[Collected data]
+ + + + + + +
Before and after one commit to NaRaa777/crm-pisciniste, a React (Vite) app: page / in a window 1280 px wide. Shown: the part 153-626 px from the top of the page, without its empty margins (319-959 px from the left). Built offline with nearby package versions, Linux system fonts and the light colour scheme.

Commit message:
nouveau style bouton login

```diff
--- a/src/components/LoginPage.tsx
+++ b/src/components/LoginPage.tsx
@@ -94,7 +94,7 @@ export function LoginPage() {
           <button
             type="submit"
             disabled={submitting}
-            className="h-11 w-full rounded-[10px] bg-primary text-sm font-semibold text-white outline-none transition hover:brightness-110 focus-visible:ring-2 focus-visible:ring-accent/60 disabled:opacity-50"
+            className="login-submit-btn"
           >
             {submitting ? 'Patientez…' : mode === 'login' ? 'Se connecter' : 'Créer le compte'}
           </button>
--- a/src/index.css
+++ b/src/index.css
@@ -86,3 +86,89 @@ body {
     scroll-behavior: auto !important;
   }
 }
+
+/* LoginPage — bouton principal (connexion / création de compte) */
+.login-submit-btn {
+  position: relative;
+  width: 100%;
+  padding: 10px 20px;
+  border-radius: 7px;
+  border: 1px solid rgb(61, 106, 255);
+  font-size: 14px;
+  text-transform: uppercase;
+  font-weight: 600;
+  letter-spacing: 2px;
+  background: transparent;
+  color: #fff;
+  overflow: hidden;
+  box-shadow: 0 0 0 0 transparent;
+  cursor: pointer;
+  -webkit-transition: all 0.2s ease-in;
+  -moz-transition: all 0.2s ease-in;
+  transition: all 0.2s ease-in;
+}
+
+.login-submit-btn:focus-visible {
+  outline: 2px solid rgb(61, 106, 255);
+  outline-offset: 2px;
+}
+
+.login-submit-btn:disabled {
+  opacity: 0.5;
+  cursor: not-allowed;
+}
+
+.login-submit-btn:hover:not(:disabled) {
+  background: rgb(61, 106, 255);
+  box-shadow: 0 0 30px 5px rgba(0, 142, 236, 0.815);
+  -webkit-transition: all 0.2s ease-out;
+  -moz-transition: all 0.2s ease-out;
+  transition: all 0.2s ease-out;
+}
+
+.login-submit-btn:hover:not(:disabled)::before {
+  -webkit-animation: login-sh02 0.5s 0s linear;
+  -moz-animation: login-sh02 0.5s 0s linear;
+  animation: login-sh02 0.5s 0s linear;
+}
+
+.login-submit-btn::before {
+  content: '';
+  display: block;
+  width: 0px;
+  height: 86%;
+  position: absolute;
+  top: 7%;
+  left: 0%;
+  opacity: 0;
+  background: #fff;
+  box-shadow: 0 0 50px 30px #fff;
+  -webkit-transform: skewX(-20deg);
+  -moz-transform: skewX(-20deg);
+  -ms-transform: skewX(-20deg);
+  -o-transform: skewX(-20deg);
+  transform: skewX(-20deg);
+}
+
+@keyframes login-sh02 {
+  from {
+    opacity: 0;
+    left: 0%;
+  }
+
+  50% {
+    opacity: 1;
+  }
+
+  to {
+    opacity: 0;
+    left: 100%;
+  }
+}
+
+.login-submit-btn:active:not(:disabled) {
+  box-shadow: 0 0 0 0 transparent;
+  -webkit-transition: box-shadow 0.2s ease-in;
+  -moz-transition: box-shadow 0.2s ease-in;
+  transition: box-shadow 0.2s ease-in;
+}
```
+ + + + + + +
- [Task prompt]:
Note every line above where the string "components" shows up, and copy those lines.

- [The answer]:
--- a/src/components/LoginPage.tsx
+++ b/src/components/LoginPage.tsx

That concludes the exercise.